Action heroes, concert enthusiasts and others who live on the edge are fairly likely to at least be somewhat familiar with GoPro. Many in those crowds, such as YouTube stars, live and die by the action-oriented line of cameras and related products, even using them to make their living in some cases. From the newest Hero4 to ambitious new VR units, GoPro is on a quest to slowly take over the making and consumption of mobile video. On that quest, they may need to supplement their software portfolio a bit. To that end, they’ve snapped up two of the top video editing apps for iOS, Splice and Replay. On top of better integration into their own products, among other endeavors, GoPro plans to roll out Android versions of these apps.
The two apps seem to fit quite naturally into GoPro’s modus operandi. Replay, the product of French dev firm Stupeflix, allows users to grab a smattering of pictures and videos and set them up in a sequence complete with transition animations and synchronized music, like a simpler, more powerful and more mobile Windows Movie Maker. Splice originates from Austin, Texas-based dev suite Vemory and is geared toward fast and powerful image editing, along with finishing features akin to Replay, though not quite as powerful. Integrated into GoPro’s existing software and hardware lineup, it’s easy to see that this is a match made in heaven. GoPro users could, if everything is integrated just right, shoot a series of videos as they descend a mountain on skis, from checkpoint to checkpoint, then patch those together with selfies taken in each lodge and killer music, then have the whole shebang up on Instagram before they hit the last lodge for cocoa.
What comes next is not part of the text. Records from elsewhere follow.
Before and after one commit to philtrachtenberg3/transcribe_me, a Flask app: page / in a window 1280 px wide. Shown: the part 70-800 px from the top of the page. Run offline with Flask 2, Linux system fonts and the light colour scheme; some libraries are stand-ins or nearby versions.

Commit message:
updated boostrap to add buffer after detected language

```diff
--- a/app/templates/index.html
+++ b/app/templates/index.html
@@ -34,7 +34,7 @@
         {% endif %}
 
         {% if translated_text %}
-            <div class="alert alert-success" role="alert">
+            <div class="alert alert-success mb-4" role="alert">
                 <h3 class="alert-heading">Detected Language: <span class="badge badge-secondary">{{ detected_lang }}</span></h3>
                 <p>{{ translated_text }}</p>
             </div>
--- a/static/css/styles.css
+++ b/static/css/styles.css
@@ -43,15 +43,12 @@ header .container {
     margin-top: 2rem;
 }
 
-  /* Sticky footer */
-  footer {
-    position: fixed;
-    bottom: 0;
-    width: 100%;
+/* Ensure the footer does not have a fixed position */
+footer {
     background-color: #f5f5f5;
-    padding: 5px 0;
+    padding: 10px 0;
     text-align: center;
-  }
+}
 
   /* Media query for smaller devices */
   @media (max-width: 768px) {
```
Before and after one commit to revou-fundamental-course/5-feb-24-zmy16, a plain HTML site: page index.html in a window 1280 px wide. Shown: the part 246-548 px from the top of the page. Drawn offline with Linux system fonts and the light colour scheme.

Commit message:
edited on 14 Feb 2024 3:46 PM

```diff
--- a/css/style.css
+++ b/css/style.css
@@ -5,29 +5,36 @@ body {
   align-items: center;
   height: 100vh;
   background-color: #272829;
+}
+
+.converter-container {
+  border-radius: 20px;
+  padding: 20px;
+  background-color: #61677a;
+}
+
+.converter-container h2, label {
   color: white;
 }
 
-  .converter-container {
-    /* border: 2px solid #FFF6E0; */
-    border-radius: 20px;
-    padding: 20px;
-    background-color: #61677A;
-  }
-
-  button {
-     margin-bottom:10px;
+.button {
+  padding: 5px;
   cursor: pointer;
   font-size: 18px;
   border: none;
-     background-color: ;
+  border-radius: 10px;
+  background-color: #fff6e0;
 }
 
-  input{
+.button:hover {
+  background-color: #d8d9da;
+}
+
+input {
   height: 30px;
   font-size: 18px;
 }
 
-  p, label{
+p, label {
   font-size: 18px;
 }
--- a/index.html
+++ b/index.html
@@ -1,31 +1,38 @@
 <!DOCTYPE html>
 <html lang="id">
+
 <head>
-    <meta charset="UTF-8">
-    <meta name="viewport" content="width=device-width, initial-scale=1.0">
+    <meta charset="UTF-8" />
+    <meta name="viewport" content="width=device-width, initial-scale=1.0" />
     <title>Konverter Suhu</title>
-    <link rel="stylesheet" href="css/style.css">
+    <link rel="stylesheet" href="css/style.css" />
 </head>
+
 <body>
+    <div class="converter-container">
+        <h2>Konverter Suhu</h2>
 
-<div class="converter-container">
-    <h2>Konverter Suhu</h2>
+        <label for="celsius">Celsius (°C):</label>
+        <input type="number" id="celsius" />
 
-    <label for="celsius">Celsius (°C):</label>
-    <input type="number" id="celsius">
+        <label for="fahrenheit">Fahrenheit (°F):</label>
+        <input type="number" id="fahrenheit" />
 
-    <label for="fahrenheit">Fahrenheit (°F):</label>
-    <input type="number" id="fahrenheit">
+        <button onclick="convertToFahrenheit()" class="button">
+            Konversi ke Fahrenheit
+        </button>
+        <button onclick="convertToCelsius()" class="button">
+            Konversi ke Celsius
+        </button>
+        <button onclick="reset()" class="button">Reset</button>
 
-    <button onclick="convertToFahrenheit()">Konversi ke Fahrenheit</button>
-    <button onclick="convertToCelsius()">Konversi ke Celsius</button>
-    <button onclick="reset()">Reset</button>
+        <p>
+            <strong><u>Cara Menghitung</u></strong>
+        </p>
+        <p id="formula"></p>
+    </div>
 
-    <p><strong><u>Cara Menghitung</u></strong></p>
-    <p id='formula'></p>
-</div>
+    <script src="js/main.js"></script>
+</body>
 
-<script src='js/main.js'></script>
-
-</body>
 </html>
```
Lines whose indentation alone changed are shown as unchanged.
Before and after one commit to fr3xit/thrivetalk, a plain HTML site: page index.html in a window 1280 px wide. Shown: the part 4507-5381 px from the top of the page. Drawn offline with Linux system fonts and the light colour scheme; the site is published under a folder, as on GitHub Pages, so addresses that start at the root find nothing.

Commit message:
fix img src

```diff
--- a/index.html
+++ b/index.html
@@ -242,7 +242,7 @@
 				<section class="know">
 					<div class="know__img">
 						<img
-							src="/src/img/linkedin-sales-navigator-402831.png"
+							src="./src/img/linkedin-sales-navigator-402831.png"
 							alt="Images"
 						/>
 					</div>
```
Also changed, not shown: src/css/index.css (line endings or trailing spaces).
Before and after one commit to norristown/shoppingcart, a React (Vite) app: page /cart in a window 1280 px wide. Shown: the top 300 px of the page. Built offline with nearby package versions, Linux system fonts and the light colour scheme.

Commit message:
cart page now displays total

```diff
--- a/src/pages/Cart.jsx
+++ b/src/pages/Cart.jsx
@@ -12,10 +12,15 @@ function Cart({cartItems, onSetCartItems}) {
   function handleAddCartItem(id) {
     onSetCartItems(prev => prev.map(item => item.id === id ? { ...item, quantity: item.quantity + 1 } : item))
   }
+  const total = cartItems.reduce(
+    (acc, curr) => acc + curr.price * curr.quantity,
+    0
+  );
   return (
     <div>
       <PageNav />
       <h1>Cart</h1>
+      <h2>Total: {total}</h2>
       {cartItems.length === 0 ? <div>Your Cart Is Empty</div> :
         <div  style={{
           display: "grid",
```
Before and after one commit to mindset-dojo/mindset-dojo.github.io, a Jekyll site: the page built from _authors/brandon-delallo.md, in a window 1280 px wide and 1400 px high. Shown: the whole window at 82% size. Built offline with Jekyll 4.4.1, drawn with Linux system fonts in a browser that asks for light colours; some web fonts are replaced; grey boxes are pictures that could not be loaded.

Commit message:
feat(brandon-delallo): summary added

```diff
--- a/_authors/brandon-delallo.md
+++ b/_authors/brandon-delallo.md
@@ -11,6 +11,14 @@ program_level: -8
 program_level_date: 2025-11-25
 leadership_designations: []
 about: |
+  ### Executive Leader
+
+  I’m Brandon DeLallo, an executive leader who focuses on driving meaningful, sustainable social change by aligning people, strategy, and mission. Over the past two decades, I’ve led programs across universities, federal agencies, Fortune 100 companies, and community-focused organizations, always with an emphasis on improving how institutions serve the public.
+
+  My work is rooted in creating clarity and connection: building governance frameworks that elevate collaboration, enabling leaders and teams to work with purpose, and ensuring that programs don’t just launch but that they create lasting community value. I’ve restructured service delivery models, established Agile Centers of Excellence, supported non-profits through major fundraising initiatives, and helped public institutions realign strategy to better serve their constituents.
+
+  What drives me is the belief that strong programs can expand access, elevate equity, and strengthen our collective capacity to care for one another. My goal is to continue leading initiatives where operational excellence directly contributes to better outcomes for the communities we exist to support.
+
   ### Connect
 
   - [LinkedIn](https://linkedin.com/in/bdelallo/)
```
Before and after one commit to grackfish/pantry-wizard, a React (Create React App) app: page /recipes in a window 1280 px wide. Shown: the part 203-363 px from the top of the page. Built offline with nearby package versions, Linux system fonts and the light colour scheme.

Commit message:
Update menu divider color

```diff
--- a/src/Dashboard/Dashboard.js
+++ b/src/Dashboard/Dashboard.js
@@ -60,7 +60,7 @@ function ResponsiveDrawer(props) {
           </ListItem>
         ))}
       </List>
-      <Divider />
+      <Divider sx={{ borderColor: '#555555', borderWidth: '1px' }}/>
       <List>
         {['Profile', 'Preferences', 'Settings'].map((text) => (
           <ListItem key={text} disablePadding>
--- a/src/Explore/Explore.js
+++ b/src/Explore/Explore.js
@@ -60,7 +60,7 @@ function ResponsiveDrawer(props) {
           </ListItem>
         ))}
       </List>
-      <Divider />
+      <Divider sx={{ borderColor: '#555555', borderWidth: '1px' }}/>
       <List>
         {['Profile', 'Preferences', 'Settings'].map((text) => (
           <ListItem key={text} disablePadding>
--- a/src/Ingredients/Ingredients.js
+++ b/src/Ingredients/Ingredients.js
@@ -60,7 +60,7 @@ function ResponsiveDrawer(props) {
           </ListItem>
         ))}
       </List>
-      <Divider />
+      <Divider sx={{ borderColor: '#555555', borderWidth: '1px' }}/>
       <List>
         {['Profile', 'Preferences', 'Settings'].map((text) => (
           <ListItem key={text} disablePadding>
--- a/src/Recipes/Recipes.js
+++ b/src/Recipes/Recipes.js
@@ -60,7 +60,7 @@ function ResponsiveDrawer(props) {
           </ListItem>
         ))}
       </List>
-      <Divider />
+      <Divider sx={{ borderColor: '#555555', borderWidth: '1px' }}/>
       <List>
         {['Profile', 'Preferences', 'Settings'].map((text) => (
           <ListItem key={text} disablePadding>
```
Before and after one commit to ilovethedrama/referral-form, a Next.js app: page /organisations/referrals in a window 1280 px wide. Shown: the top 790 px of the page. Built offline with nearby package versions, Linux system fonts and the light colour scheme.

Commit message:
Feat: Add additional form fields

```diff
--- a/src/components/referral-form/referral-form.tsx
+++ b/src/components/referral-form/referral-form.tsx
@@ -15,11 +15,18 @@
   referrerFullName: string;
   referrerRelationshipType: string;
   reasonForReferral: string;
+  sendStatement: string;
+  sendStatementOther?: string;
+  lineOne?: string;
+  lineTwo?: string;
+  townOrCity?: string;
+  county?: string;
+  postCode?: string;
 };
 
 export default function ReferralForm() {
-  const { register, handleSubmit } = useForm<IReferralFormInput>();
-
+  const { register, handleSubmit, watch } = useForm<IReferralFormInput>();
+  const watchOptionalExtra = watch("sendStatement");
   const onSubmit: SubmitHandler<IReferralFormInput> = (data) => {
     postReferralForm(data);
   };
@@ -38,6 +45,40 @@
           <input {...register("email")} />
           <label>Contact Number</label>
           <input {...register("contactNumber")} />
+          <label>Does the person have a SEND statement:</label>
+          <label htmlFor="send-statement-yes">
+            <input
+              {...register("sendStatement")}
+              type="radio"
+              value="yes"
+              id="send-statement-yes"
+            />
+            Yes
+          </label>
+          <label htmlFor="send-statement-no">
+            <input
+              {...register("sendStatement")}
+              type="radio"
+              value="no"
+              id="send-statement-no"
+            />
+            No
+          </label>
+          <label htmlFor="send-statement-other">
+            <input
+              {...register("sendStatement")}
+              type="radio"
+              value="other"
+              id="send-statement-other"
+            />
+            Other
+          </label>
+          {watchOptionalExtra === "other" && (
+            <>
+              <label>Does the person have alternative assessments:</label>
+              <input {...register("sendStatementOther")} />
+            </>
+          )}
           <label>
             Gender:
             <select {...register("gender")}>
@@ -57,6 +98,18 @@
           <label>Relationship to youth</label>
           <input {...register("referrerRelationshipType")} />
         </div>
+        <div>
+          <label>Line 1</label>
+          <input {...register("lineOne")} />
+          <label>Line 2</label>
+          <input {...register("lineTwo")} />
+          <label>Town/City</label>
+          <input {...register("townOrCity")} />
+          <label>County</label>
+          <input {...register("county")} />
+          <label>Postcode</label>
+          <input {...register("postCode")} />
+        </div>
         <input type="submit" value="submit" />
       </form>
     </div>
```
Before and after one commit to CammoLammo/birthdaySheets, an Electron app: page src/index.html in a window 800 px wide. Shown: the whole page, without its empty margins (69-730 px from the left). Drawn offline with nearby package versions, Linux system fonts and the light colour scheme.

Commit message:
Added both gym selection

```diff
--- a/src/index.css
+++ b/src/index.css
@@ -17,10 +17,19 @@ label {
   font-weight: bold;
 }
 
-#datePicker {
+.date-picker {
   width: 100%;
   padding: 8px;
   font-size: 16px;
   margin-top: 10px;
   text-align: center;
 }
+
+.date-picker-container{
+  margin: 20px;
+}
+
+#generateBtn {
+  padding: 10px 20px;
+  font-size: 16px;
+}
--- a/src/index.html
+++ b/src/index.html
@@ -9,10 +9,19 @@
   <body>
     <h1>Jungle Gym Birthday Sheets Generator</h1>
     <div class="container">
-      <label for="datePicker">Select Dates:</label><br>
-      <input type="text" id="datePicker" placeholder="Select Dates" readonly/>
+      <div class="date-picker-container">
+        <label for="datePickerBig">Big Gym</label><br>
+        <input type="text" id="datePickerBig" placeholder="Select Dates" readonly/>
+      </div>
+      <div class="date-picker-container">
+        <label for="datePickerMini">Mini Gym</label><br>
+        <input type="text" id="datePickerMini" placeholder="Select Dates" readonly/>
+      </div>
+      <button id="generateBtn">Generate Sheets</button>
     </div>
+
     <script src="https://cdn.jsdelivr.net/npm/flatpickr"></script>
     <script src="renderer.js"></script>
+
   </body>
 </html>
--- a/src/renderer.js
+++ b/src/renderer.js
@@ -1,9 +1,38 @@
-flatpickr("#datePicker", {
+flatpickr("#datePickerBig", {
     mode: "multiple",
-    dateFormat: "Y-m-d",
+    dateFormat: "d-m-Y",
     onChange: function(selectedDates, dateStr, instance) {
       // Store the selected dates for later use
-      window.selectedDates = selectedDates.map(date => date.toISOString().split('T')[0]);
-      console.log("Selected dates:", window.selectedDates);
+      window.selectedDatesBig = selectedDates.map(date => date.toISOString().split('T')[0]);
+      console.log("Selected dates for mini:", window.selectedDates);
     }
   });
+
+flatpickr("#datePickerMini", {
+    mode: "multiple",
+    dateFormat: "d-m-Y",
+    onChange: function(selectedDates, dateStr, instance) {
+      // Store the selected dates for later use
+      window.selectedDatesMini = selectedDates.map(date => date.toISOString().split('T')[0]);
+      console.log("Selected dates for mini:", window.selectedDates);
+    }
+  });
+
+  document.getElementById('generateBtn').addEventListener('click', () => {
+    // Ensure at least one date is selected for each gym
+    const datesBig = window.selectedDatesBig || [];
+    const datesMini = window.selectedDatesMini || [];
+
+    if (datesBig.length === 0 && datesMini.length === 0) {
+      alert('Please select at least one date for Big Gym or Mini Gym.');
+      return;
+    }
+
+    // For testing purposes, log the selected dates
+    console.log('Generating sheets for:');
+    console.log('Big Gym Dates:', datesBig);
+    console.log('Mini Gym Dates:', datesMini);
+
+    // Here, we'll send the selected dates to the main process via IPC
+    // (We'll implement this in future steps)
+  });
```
This move seems aimed at propagating the rise of mobile as an all-in-one computing platform by helping to move professional-quality and fast editing and finishing to the repertoire of things your phone can do. According to GoPro’s founder and CEO, Nicholas Woodman, this kind of deep integration on a fast and convenient platform could very well make mobile devices “the predominant editing platform of the future.”